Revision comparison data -
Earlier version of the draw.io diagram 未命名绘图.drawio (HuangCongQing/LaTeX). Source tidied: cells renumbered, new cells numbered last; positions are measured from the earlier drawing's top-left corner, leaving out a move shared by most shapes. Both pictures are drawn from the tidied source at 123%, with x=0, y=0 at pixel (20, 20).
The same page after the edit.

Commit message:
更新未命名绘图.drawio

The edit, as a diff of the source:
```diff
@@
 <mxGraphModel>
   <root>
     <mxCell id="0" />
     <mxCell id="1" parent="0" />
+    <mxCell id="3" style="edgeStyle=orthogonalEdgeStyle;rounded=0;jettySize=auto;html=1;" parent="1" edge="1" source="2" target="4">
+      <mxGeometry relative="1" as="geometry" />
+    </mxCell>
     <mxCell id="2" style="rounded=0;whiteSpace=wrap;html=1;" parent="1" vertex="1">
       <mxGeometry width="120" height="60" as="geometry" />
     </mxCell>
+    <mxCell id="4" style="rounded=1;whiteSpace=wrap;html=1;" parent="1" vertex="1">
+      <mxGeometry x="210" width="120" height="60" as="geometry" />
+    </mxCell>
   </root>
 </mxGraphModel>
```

WHAT IS BEING ASKED -
Repeat the data exactly. Omit nothing.

RESPONSE TO THIS TASK -
Earlier version of the draw.io diagram 未命名绘图.drawio (HuangCongQing/LaTeX). Source tidied: cells renumbered, new cells numbered last; positions are measured from the earlier drawing's top-left corner, leaving out a move shared by most shapes. Both pictures are drawn from the tidied source at 123%, with x=0, y=0 at pixel (20, 20).
The same page after the edit.

Commit message:
更新未命名绘图.drawio

The edit, as a diff of the source:
```diff
@@
 <mxGraphModel>
   <root>
     <mxCell id="0" />
     <mxCell id="1" parent="0" />
+    <mxCell id="3" style="edgeStyle=orthogonalEdgeStyle;rounded=0;jettySize=auto;html=1;" parent="1" edge="1" source="2" target="4">
+      <mxGeometry relative="1" as="geometry" />
+    </mxCell>
     <mxCell id="2" style="rounded=0;whiteSpace=wrap;html=1;" parent="1" vertex="1">
       <mxGeometry width="120" height="60" as="geometry" />
     </mxCell>
+    <mxCell id="4" style="rounded=1;whiteSpace=wrap;html=1;" parent="1" vertex="1">
+      <mxGeometry x="210" width="120" height="60" as="geometry" />
+    </mxCell>
   </root>
 </mxGraphModel>
```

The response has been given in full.